Go through the material below and report how many lines contain "after". Give only the number.
=-=-=
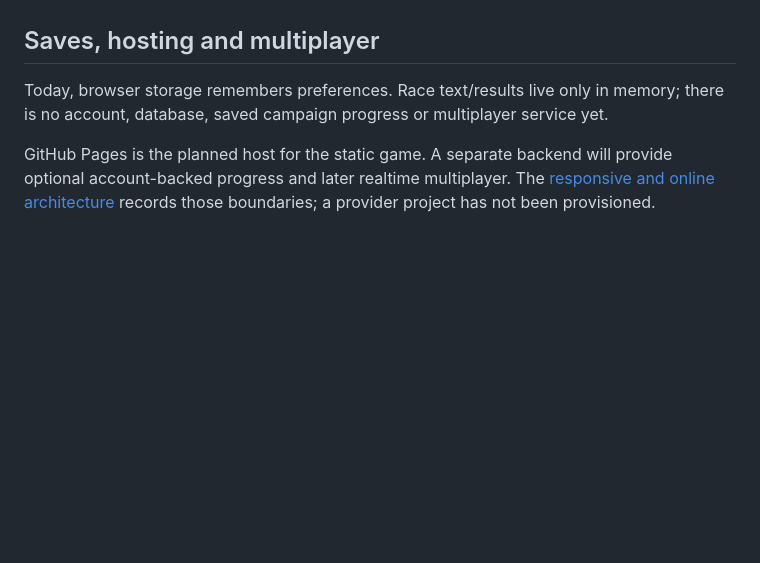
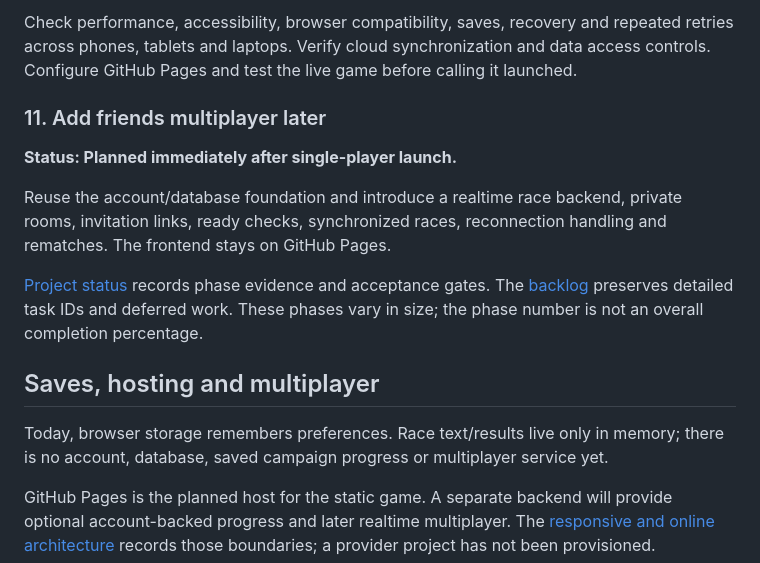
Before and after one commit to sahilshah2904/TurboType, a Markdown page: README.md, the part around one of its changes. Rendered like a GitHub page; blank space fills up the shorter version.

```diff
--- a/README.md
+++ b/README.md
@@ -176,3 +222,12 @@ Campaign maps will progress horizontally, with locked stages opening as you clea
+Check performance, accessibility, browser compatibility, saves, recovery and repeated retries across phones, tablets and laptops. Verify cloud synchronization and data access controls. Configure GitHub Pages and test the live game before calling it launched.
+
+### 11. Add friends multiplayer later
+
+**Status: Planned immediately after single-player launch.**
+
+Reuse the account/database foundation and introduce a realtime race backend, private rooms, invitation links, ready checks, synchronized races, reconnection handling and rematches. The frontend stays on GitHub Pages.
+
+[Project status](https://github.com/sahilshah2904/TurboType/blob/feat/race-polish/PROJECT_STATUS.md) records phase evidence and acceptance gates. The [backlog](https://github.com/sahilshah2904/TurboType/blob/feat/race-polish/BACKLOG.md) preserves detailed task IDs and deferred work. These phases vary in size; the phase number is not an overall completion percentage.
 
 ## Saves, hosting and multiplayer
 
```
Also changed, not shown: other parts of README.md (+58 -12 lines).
=-=-=
:: Task response ::
2